Happy New Year with Queen Victoria, 1842.
This official portrait and its pendant depicting Prince Albert (RCIN 401412) were the first to be commissioned by Queen Victoria and her husband from the German artist Franx Xaver Winterhalter, who would become their favoured contemporary painter and would produce over one hundred works in oil for his royal patrons between 1842 and 1871. Winterhalter was recommended to the Queen by Queen Louise of the Belgians, wife of her uncle Leopold, who described the artist in a letter to Queen Victoria as 'an excellent man full of zeal for his art, of goodwill, obligingness and real modesty' (RA VIC/ MAIN/ Y/ 9/ 77). He first arrived in London in May 1842 and returned each summer or autumn for six or seven weeks for many years.
Queen Victoria wears a white silk and lace evening dress with a number of items of jewellery of significant sentimental value. The sapphire and diamond brooch pinned to her bodice was a wedding gift from Prince Albert. The sapphire and diamond tiara is unconventionally worn at the back of the head over the fashionable plaited and looped hairstyle. Probably designed by the Prince in the year the portrait was painted, the tiara is said to have been inspired by a portrait of Henrietta Maria in the manner of Van Dyck (London, National Portrait Gallery, no. 1247). The necklace is probably the locket containing Prince Albert's hair which had been a gift from Queen Louise of the Belgians. The spray of roses held by the Queen is also strikingly reminiscent of Van Dyck's English portraits. The extravagant use of lace reflects the Queen's known desire to encourage British producers such as those in Honiton.
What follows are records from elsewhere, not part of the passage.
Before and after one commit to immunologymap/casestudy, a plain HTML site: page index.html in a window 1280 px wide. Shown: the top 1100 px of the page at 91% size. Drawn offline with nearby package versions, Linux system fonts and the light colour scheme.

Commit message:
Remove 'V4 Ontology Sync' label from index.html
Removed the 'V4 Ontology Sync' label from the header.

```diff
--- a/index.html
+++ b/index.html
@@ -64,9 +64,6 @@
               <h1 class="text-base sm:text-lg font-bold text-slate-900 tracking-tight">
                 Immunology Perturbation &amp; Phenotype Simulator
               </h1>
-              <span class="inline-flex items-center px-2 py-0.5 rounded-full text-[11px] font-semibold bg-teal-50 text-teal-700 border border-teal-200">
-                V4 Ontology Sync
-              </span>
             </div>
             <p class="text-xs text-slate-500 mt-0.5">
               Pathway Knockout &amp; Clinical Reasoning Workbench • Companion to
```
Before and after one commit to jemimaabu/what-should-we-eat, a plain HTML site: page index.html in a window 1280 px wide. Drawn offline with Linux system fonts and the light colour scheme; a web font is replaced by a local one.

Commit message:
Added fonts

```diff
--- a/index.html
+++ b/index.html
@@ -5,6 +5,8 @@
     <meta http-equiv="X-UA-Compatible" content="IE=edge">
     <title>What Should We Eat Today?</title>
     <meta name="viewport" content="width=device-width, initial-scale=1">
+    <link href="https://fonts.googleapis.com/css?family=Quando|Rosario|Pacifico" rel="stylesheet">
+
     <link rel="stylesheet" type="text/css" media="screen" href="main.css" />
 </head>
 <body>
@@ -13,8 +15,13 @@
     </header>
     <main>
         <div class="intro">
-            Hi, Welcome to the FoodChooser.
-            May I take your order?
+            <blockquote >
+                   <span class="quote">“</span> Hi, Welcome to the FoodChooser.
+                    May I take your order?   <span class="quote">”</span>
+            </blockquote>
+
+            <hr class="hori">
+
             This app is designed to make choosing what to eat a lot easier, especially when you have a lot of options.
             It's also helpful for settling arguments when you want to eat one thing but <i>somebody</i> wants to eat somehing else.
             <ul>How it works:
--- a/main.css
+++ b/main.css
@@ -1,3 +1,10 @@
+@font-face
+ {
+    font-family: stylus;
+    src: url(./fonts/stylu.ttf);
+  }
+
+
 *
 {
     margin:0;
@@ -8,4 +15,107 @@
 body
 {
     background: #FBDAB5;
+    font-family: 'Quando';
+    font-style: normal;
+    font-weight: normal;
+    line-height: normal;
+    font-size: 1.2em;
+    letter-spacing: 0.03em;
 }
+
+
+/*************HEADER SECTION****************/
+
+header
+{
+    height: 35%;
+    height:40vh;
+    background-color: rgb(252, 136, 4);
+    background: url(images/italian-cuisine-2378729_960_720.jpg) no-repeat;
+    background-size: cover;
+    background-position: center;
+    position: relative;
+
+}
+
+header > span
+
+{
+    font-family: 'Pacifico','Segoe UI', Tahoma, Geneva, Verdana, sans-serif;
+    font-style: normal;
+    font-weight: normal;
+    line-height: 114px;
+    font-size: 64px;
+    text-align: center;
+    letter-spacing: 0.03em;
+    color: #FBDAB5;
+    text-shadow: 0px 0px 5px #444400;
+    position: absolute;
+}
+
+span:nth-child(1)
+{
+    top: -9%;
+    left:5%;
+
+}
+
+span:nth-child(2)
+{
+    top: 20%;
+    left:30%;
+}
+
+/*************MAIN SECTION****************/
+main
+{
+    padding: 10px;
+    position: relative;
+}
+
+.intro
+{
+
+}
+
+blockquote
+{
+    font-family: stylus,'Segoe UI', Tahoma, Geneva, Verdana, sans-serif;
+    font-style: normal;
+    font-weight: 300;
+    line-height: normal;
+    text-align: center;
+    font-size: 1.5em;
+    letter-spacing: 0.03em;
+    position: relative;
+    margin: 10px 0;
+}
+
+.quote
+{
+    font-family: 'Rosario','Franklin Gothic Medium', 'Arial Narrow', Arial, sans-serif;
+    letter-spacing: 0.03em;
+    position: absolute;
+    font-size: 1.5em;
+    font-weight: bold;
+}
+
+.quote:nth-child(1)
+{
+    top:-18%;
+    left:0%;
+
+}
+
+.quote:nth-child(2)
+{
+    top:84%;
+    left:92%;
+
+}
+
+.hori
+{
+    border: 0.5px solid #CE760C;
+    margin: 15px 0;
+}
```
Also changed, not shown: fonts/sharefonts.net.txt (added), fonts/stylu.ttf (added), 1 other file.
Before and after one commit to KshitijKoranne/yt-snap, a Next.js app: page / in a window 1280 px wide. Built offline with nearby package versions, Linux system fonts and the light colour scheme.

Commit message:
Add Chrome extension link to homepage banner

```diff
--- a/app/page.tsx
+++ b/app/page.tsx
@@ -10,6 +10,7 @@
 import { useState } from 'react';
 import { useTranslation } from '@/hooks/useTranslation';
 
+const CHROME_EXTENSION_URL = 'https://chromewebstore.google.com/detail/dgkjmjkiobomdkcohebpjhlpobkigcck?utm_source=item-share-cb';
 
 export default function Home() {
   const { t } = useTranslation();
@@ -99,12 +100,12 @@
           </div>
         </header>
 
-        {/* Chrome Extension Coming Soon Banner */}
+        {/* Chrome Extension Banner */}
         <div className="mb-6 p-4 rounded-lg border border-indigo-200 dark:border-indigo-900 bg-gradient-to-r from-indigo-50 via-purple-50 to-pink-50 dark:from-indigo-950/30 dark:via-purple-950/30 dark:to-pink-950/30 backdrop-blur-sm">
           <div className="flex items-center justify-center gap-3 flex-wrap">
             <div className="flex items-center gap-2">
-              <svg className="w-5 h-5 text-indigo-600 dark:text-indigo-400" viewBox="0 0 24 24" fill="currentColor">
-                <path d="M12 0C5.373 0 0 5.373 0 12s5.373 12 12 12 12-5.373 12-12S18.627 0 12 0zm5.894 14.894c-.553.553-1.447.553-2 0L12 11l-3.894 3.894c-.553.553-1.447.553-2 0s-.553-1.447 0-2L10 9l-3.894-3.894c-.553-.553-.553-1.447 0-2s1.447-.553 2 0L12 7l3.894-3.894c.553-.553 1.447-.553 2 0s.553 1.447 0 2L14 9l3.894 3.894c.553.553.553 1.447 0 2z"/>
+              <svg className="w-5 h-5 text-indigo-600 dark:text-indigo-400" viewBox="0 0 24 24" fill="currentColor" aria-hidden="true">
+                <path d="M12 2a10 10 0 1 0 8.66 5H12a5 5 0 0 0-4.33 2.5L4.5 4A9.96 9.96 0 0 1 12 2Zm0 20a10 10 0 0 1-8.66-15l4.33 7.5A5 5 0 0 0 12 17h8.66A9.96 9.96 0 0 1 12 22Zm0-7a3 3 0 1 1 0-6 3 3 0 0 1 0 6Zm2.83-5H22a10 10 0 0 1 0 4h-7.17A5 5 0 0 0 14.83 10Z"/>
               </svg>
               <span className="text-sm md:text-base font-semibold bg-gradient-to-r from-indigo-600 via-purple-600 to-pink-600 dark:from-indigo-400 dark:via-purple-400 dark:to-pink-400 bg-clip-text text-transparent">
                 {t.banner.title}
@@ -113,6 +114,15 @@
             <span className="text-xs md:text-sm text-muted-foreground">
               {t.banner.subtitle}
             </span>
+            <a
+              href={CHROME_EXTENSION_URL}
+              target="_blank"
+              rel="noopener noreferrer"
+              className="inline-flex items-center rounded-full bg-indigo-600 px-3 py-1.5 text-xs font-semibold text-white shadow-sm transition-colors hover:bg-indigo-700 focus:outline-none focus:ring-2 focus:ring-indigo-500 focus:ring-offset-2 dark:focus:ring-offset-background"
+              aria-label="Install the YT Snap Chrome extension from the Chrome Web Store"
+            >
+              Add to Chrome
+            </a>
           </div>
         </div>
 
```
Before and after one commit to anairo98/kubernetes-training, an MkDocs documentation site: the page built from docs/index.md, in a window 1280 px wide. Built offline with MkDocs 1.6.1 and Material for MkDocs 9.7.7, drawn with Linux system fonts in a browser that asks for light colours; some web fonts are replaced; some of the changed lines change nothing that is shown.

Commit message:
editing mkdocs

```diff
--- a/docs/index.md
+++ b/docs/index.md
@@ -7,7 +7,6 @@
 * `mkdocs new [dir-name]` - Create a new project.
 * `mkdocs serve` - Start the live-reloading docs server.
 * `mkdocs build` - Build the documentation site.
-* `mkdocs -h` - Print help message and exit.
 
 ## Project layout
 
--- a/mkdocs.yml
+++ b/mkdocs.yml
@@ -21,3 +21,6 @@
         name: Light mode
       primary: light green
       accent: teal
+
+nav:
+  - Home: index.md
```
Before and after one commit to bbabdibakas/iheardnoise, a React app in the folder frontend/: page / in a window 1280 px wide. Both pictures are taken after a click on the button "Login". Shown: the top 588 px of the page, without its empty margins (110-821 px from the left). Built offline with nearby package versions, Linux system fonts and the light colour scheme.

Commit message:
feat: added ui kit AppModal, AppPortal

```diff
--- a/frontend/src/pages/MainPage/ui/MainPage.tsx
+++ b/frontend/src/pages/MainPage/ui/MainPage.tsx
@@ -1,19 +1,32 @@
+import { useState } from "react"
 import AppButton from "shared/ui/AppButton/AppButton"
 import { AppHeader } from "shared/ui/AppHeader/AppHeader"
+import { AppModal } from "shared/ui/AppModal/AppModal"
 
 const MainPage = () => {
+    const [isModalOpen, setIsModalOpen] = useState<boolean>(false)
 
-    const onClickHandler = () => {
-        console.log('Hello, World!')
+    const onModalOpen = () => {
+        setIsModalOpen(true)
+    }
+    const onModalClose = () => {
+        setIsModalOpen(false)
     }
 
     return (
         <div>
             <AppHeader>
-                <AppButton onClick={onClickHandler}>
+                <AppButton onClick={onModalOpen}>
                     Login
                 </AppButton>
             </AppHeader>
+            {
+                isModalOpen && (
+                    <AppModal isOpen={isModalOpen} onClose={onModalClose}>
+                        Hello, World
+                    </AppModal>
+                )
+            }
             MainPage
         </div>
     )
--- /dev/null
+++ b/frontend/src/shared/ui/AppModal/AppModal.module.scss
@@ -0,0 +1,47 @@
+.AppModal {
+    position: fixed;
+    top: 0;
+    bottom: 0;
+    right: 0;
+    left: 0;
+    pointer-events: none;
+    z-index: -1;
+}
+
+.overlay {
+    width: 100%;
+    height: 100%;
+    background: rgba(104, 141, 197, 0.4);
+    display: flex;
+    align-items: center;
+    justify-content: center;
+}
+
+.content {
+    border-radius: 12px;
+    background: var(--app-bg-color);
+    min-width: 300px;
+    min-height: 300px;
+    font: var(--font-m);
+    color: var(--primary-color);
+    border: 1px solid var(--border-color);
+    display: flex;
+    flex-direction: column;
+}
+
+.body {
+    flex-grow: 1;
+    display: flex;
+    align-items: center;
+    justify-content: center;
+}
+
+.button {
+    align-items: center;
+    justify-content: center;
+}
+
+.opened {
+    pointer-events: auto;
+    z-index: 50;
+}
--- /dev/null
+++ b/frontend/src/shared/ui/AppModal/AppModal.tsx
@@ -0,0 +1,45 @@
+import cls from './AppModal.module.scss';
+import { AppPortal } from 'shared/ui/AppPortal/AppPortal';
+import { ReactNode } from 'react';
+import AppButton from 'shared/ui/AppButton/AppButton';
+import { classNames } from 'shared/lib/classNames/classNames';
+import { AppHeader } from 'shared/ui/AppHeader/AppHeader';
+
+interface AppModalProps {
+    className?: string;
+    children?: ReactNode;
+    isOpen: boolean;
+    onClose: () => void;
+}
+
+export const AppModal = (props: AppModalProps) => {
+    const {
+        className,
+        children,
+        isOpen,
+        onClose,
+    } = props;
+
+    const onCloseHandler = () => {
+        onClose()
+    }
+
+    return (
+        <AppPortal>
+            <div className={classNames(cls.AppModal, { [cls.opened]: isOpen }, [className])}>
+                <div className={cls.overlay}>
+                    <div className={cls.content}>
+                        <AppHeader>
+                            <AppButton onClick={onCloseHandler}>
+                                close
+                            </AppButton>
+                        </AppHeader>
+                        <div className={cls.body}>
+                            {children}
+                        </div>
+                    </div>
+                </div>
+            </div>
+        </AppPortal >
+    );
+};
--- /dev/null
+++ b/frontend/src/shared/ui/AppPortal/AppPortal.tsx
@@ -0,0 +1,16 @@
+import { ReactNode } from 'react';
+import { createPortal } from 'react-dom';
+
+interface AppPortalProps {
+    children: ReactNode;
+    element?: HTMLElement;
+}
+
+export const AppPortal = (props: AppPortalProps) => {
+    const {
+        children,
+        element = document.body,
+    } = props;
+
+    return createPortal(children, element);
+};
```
Continues in the comments 👇🏻
15 1,5911 January, 2020
• Beeston Castle, Cheshire • A very striking ruin built on a rocky sandstone crag in Cheshire with views out to the Welsh mountains. This commanding castle was built in the 1220s by Ranulf of Chester on his return from the Crusades. Ranulf is considered as one of the last relics of the powerful aristocracy that was established post-conquest. His castle had no living quarters as its purpose was purely military. No keep was built either, as the castle made use of the sheer rock upon which it was built as a natural defence. It stands 350m tall above the Cheshire plain and in medieval documents, Beeston Castle was referred to as Castellum de Rupe - the Castle on the Rock.
6 2736 February, 2020
The Wedding of Queen Victoria and Prince Albert - The Young Victoria (film) and Victoria series by ITV